If it were within his power, Sinwar would have gladly erased the last escalation from the collective Palestinian consciousness.
Not only did he fail to achieve any economical, national or military achievement to present to the people of the Strip, the situation in Gaza actually deteriorated.
During the three weeks Israel closed the land and ocean passageways into the Strip, the number of unemployed there jumped by no less than 10%, as thousands lost their jobs and their livelihoods.
Neither Sinwar nor his people can bury these numbers with mere words. This last round of violence against Israel was a colossal failure for him and his people.
In October, Sinwar is set to run for the Hamas presidency, in an election season that begins in November and ends in March.

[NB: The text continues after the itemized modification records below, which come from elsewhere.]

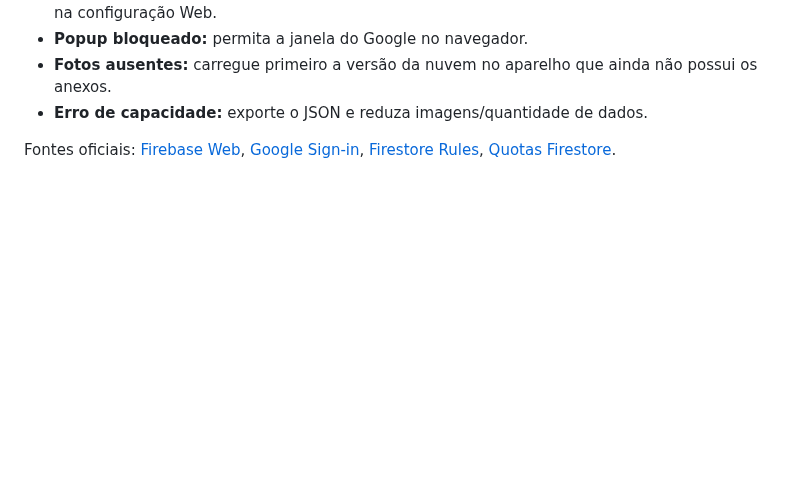
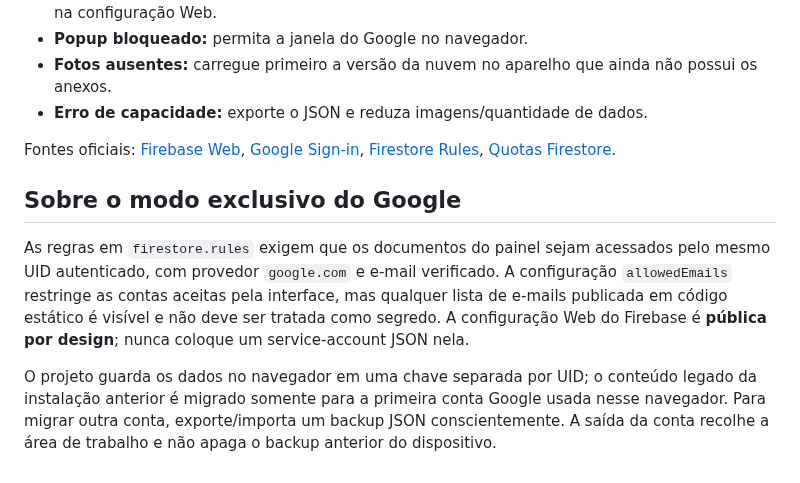
Before and after one commit to felipemloiola/Quadrinheiro, a Markdown page: docs/CONFIGURAR-SYNC-FIREBASE.md, the part around one of its changes. Drawn GitHub-style; blank space fills up the shorter version.

```diff
--- a/docs/CONFIGURAR-SYNC-FIREBASE.md
+++ b/docs/CONFIGURAR-SYNC-FIREBASE.md
@@ -79,3 +85,9 @@ Os dados locais continuam no navegador se a rede falhar. A interface informa err
 - **Erro de capacidade:** exporte o JSON e reduza imagens/quantidade de dados.
 
 Fontes oficiais: [Firebase Web](https://firebase.google.com/docs/web/setup), [Google Sign-in](https://firebase.google.com/docs/auth/web/google-signin), [Firestore Rules](https://firebase.google.com/docs/firestore/security/get-started), [Quotas Firestore](https://firebase.google.com/docs/firestore/quotas).
+
+## Sobre o modo exclusivo do Google
+
+As regras em `firestore.rules` exigem que os documentos do painel sejam acessados pelo mesmo UID autenticado, com provedor `google.com` e e-mail verificado. A configuração `allowedEmails` restringe as contas aceitas pela interface, mas qualquer lista de e-mails publicada em código estático é visível e não deve ser tratada como segredo. A configuração Web do Firebase é **pública por design**; nunca coloque um service-account JSON nela.
+
+O projeto guarda os dados no navegador em uma chave separada por UID; o conteúdo legado da instalação anterior é migrado somente para a primeira conta Google usada nesse navegador. Para migrar outra conta, exporte/importa um backup JSON conscientemente. A saída da conta recolhe a área de trabalho e não apaga o backup anterior do dispositivo.
```
Also changed, not shown: other parts of docs/CONFIGURAR-SYNC-FIREBASE.md (+15 -9 lines).
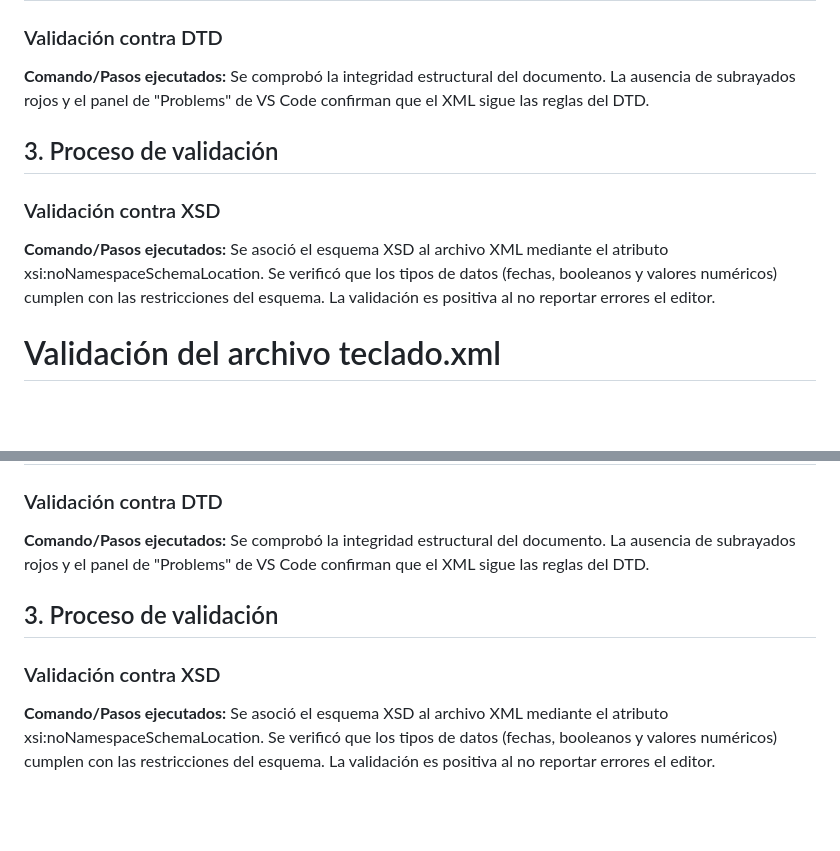
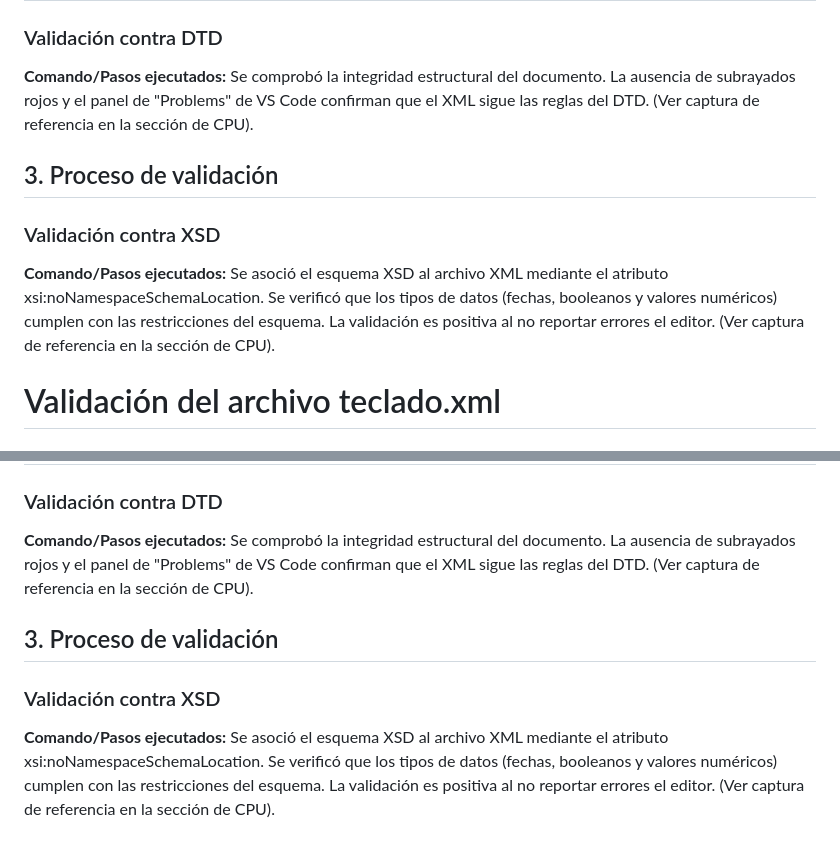
Before and after one commit to DAM1-COTARELO-25-26/proyecto-web-jb, a Markdown page: datos/Validaciones.md, 2 parts joined by grey strips. Drawn GitHub-style; blank space fills up the shorter version.

```diff
--- a/datos/Validaciones.md
+++ b/datos/Validaciones.md
@@ -157,6 +166,7 @@ Se verificó que los tipos de datos (fechas, booleanos y valores numéricos) cum
 ### Validación contra DTD
 **Comando/Pasos ejecutados:**
 Se comprobó la integridad estructural del documento. La ausencia de subrayados rojos y el panel de "Problems" de VS Code confirman que el XML sigue las reglas del DTD.
+(Ver captura de referencia en la sección de CPU).
 
 ## 3. Proceso de validación
 
@@ -164,6 +174,7 @@ Se comprobó la integridad estructural del documento. La ausencia de subrayados
 **Comando/Pasos ejecutados:**
 Se asoció el esquema XSD al archivo XML mediante el atributo xsi:noNamespaceSchemaLocation.
 Se verificó que los tipos de datos (fechas, booleanos y valores numéricos) cumplen con las restricciones del esquema. La validación es positiva al no reportar errores el editor.
+(Ver captura de referencia en la sección de CPU).
 
 
 # Validación del archivo teclado.xml
@@ -185,6 +196,7 @@ Se verificó que los tipos de datos (fechas, booleanos y valores numéricos) cum
 ### Validación contra DTD
 **Comando/Pasos ejecutados:**
 Se comprobó la integridad estructural del documento. La ausencia de subrayados rojos y el panel de "Problems" de VS Code confirman que el XML sigue las reglas del DTD.
+(Ver captura de referencia en la sección de CPU).
 
 ## 3. Proceso de validación
 
@@ -192,3 +204,4 @@ Se comprobó la integridad estructural del documento. La ausencia de subrayados
 **Comando/Pasos ejecutados:**
 Se asoció el esquema XSD al archivo XML mediante el atributo xsi:noNamespaceSchemaLocation.
 Se verificó que los tipos de datos (fechas, booleanos y valores numéricos) cumplen con las restricciones del esquema. La validación es positiva al no reportar errores el editor.
+(Ver captura de referencia en la sección de CPU).
```
Also changed, not shown: other parts of datos/Validaciones.md (+10 -1 lines).
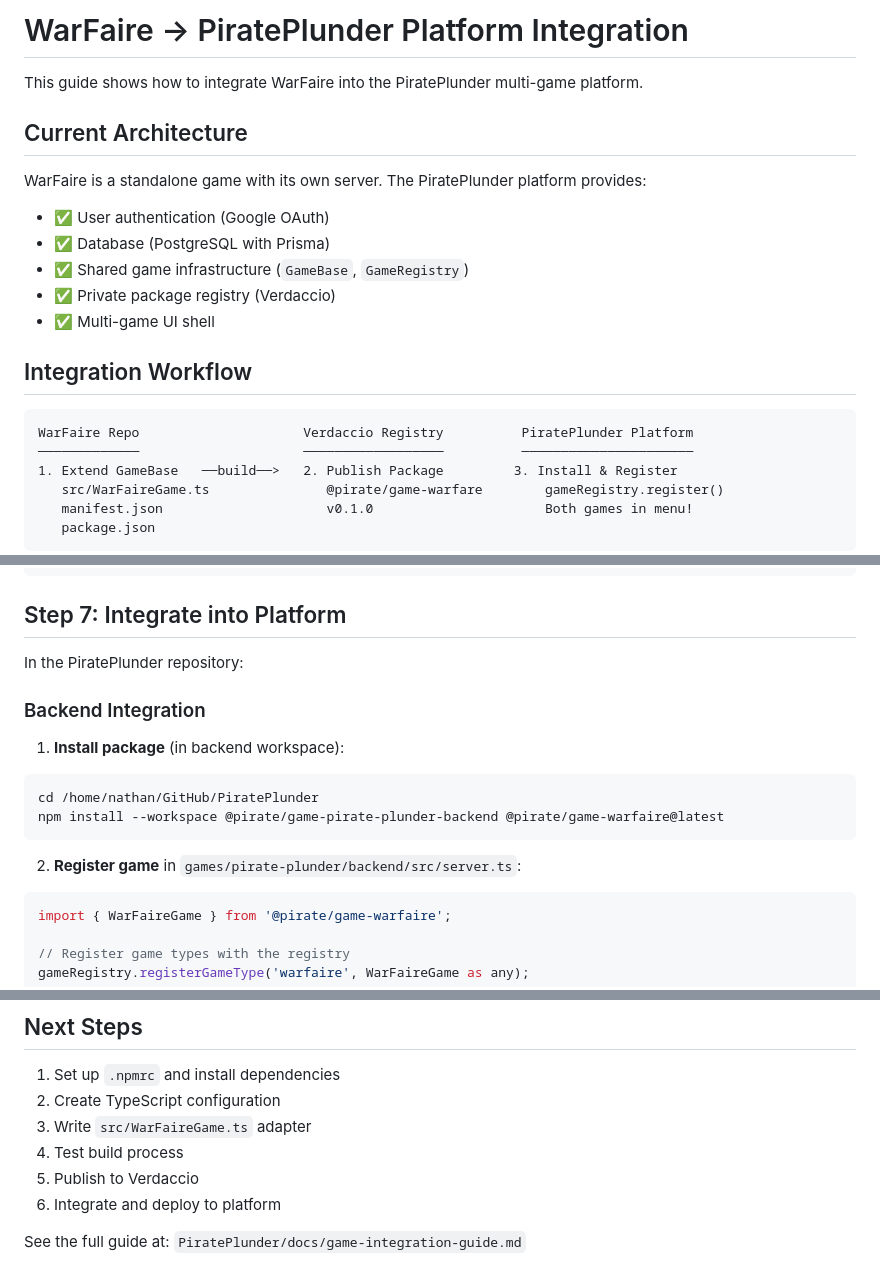
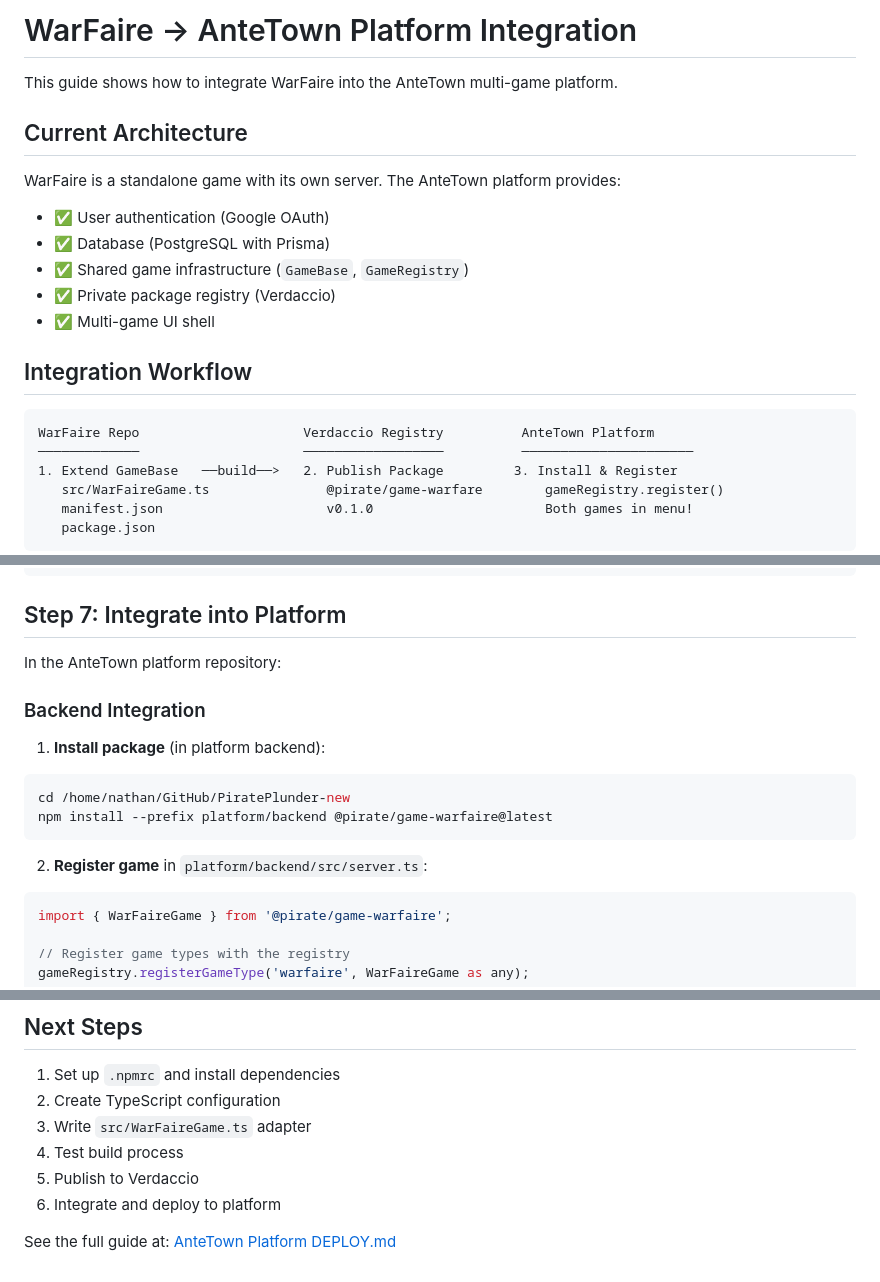
Before and after one commit to nhillen/WarFaire, a Markdown page: INTEGRATION.md, 3 parts joined by grey strips. GitHub-like rendering.

````diff
--- a/INTEGRATION.md
+++ b/INTEGRATION.md
@@ -1,10 +1,10 @@
-# WarFaire → PiratePlunder Platform Integration
+# WarFaire → AnteTown Platform Integration
 
-This guide shows how to integrate WarFaire into the PiratePlunder multi-game platform.
+This guide shows how to integrate WarFaire into the AnteTown multi-game platform.
 
 ## Current Architecture
 
-WarFaire is a standalone game with its own server. The PiratePlunder platform provides:
+WarFaire is a standalone game with its own server. The AnteTown platform provides:
 - ✅ User authentication (Google OAuth)
 - ✅ Database (PostgreSQL with Prisma)
 - ✅ Shared game infrastructure (`GameBase`, `GameRegistry`)
@@ -14,7 +14,7 @@ WarFaire is a standalone game with its own server. The PiratePlunder platform pr
 ## Integration Workflow
 
 ```
-WarFaire Repo                     Verdaccio Registry          PiratePlunder Platform
+WarFaire Repo                     Verdaccio Registry          AnteTown Platform
 ─────────────                     ──────────────────          ──────────────────────
 1. Extend GameBase   ──build──>   2. Publish Package         3. Install & Register
    src/WarFaireGame.ts               @pirate/game-warfare        gameRegistry.register()
@@ -493,17 +493,17 @@ npm run publish:verdaccio
 
 ## Step 7: Integrate into Platform
 
-In the PiratePlunder repository:
+In the AnteTown platform repository:
 
 ### Backend Integration
 
-1. **Install package** (in backend workspace):
+1. **Install package** (in platform backend):
 ```bash
-cd /home/nathan/GitHub/PiratePlunder
-npm install --workspace @pirate/game-pirate-plunder-backend @pirate/game-warfaire@latest
+cd /home/nathan/GitHub/PiratePlunder-new
+npm install --prefix platform/backend @pirate/game-warfaire@latest
 ```
 
-2. **Register game** in `games/pirate-plunder/backend/src/server.ts`:
+2. **Register game** in `platform/backend/src/server.ts`:
 ```typescript
 import { WarFaireGame } from '@pirate/game-warfaire';
 
@@ -634,4 +640,4 @@ npm link @pirate/game-warfaire
 5. Publish to Verdaccio
 6. Integrate and deploy to platform
 
-See the full guide at: `PiratePlunder/docs/game-integration-guide.md`
+See the full guide at: [AnteTown Platform DEPLOY.md](https://github.com/drybrushgames/PiratePlunder-new/blob/main/DEPLOY.md)
````
Also changed, not shown: other parts of INTEGRATION.md (+25 -19 lines), CLAUDE.md (+16 -8 lines), README.md (+16 -0 lines).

Sinwar is stumbling to the starting line while Gaza is under full lockdown due to the coronavirus pandemic and while the Strip is suffering from the worst economic crisis it has known since the Hamas leader came into power.
During the latest escalation - which involved continued incendiary balloon attacks on Israeli territories adjacent the enclave - Sinwar tried to force Israel to the negotiating table in an effort to improve the life in the Strip by October.
On that count he succeeded; Israel indeed negotiated with Hamas through Egypt, Qatar, and the UN.
During negotiations, Sinwar demanded conditions that were supposed to supply the residents of the Strip with a new lifeline. Only, he did not settle for the usual demand for new electricity infrastructure in order to supply Gazans with additional power.
Sinwar demanded the electricity Israel supplies to the enclave be greatly increased; the import of goods Israel categorized as contraband; more Palestinian workers granted entry into Israel; and finally, he demanded an open checkbook from Qatar instead of a monthly stipend.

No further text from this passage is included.